I’ve never had a cat that walked on its hind legs like the cats in this video. My iguana could do it, but only after he got up a good head of steam. I wonder if there’s any way to induce Peep or Robbie to try it. This would give us enormous prestige.
Maybe if I write enough headlines like that, I’ll become a legend.
Here we find cats highly motivated to love and protect human babies. And we also find evidence that the human urge to put stuff on cats is probably basic to our nature. It’s always intriguing to see how many things you can put on a cat before he runs out of patience with it.
I’ll bet the sight of a cat thrashing around under the sheet was the inspiration for Oh, Whistle and I’ll Come to You, My Lad. If not, it should have been.
Y’know, I’ve got to try that trick with the cat under the sheet and the jingly ball thingy on top of it. Looks like fun!
It was, I believe, Hercules who said, “The fuzzier the cat, the more eccentric is his sleeping.” If it wasn’t Hercules, it was someone else.
One of the cats in this video makes a sound exactly like a human baby making a practice run at a very dramatic episode of crying.
Cats do spend an awful lot of time sleeping, but anything can happen to a sleeping cat. If I fell out of bed as often as some of these cats do, I’d have to strap myself in. And cats dream–sometimes very vigorously. Like some of us, when we dream we’re playing basketball.
But they do have us beat, hands-down, for cuteness.
I think I’ve learned something from this video: if you’re standing on ice and you can see fish light-heartedly swimming around–well, you’re on thin ice! Literally as well as figuratively. Good luck getting back to terra firma.
Or, if you’re a cat, you ignore it and just keep on playing on the ice. If you do fall in, the gavone with the camera will have to rescue you.
Y’know what’s odd about these videos? Somebody stands there filming it while the cat makes a ruination of their Christmas tree. You’d think they could at least unplug the lights.
Our cats love sleeping under our Christmas tree. True, sometimes we have to stop them from eating bits of it, or slapping at low-hanging ornaments. But none of our cats ever, ever tried to climb our Christmas tree!
Well, we do have that Elf on it, always perched near the top at a good vantage point. Maybe he persuades cats of the inadvisability of climbing the tree. You never know what those guys get up to, after you’ve gone to bed.
Contrary to what seems to be an increasingly popular belief, you do not have to let your cat pull down your Christmas tree.
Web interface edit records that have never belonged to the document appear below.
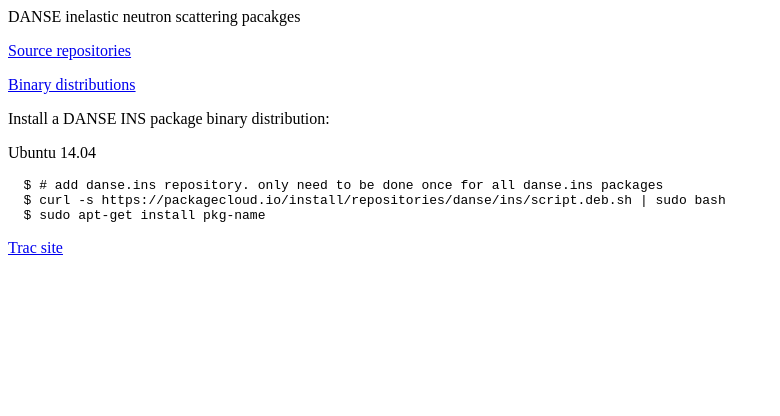
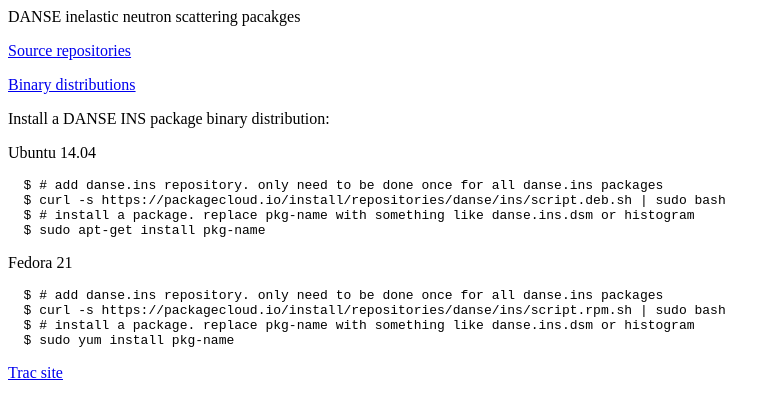
Before and after one commit to danse-inelastic/danse-inelastic.github.io, a plain HTML site: page index.html in a window 1280 px wide. Shown: the whole page, without its empty margins (0-780 px from the left). Drawn offline with Linux system fonts and the light colour scheme.

Commit message:
Update index.html

```diff
--- a/index.html
+++ b/index.html
@@ -17,7 +17,16 @@ Install a DANSE INS package binary distribution:
 <pre>
   $ # add danse.ins repository. only need to be done once for all danse.ins packages
   $ curl -s https://packagecloud.io/install/repositories/danse/ins/script.deb.sh | sudo bash
+  $ # install a package. replace pkg-name with something like danse.ins.dsm or histogram
   $ sudo apt-get install pkg-name
+</pre>
+
+<p>Fedora 21</p>
+<pre>
+  $ # add danse.ins repository. only need to be done once for all danse.ins packages
+  $ curl -s https://packagecloud.io/install/repositories/danse/ins/script.rpm.sh | sudo bash
+  $ # install a package. replace pkg-name with something like danse.ins.dsm or histogram
+  $ sudo yum install pkg-name
 </pre>
 
 <p>
```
None of the cats we’ve had ever attempted to climb the tree. Just put a couple of marbles inside an aluminum can and shake it whenever the cat gets too friendly with the tree. But with some cats you don’t even have to do that. They just naturally don’t pull down the Christmas tree.
As for putting Santa hats or reindeer antlers on the cat, which he sure as shootin’ doesn’t like at all–well, you’ll deserve what’s coming to you. Your cat will think of something you don’t like.
Who doesn’t love a hammock? Never mind if you’re a bulldog or a bear and you can’t quite figure out how it works: most dogs and cats instinctively grasp the art of relaxing on a hammock. This is Evolution at work! Yes, 75 billion years ago, dogs and cats began to relax on “natural hammocks” formed by rather creative spiders [Transmission interrupted. “Hey, who let that guy in here?”] [Normal service resumed]
I had a lot of agita today, and if you did, too–or even if you didn’t–join me in a funny cat video.
The Metronome is a classic ghost story by August Derleth, about a woman who murders her child and then can’t get rid of his metronome. Scary stuff. I doubt any of the cats in this video did anything that bad, but they sure don’t like metronomes! Maybe August Derleth got his story from a cat.